§ Problem details
Across the data below, how many lines have the word "Warning" in them? Respond with the number alone.

:: Records ::

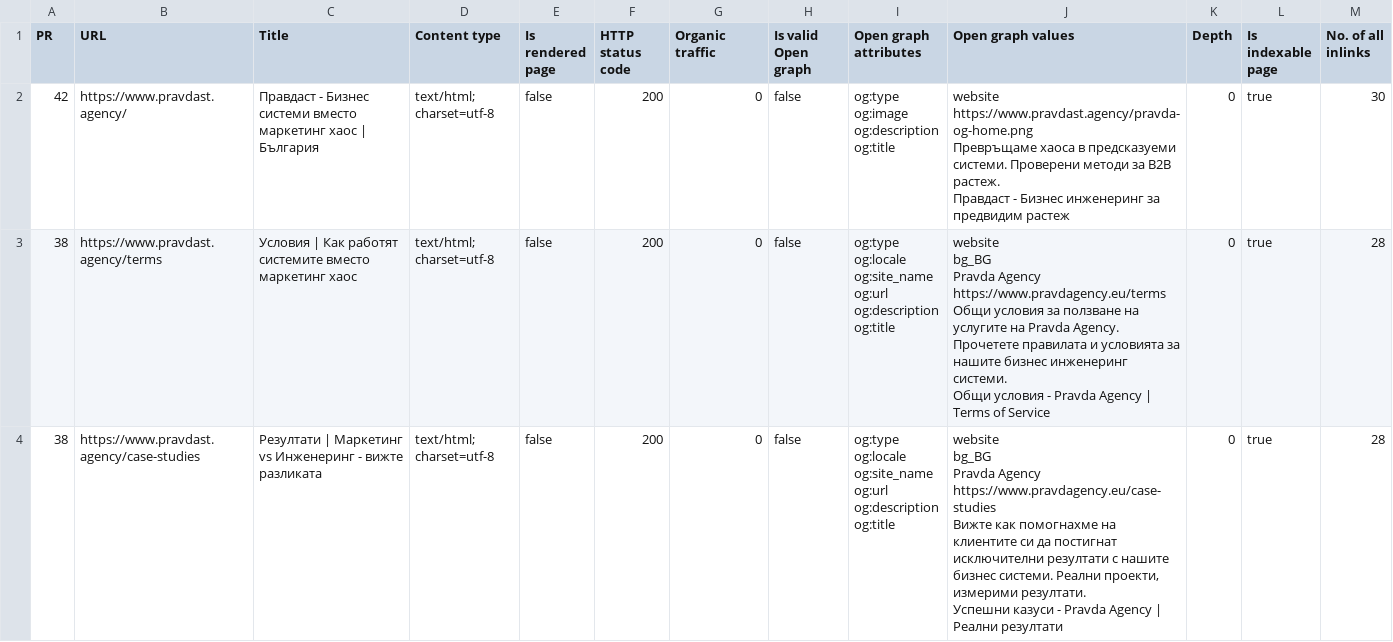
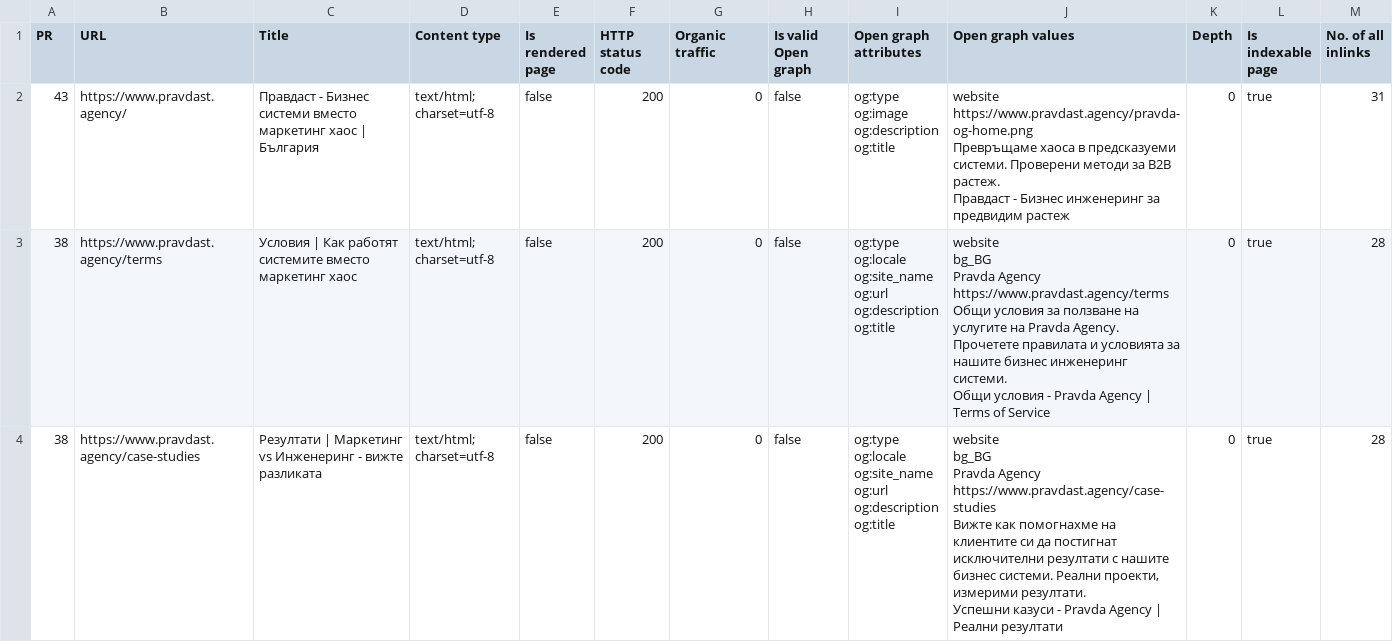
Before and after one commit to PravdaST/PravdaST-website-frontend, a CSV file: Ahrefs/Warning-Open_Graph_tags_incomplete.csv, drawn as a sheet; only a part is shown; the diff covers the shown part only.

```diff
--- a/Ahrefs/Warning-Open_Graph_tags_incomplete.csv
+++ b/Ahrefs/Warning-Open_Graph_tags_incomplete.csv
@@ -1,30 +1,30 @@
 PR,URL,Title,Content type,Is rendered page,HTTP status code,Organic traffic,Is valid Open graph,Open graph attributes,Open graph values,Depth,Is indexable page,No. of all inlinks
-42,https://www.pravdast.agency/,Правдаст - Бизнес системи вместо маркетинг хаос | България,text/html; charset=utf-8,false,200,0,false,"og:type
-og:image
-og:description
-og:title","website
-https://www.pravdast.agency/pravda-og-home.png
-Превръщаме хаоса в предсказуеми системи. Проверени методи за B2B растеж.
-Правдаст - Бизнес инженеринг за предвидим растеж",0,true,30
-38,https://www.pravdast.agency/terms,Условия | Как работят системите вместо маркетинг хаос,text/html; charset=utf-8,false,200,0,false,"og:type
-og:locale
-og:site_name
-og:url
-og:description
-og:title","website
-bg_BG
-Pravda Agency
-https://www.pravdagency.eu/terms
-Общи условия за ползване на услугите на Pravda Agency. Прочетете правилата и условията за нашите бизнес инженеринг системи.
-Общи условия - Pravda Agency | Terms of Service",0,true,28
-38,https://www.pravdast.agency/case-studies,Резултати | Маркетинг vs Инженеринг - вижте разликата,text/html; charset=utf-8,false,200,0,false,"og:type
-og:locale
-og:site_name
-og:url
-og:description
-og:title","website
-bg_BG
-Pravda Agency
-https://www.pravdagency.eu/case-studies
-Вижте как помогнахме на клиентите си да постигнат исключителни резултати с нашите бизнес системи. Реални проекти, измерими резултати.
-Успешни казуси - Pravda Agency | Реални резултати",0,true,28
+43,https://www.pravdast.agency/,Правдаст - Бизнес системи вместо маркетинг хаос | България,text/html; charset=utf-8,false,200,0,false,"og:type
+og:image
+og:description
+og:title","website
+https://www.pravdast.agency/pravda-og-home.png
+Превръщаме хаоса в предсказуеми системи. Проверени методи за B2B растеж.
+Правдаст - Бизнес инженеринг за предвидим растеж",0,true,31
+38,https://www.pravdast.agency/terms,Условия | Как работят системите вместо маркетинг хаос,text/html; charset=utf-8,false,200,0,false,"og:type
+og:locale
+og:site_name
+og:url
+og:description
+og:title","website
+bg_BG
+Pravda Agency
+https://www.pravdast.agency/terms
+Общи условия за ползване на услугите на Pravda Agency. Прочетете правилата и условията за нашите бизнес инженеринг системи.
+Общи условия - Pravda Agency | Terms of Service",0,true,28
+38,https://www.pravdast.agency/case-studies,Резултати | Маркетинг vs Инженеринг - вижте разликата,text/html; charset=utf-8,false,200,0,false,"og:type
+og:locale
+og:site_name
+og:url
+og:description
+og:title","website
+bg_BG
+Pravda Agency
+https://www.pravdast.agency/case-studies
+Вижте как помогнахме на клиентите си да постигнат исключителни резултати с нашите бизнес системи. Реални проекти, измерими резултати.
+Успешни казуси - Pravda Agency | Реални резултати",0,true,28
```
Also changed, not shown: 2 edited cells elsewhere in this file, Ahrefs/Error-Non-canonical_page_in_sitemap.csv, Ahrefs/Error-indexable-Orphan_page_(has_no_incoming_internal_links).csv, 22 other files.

:::

§ Solution below
3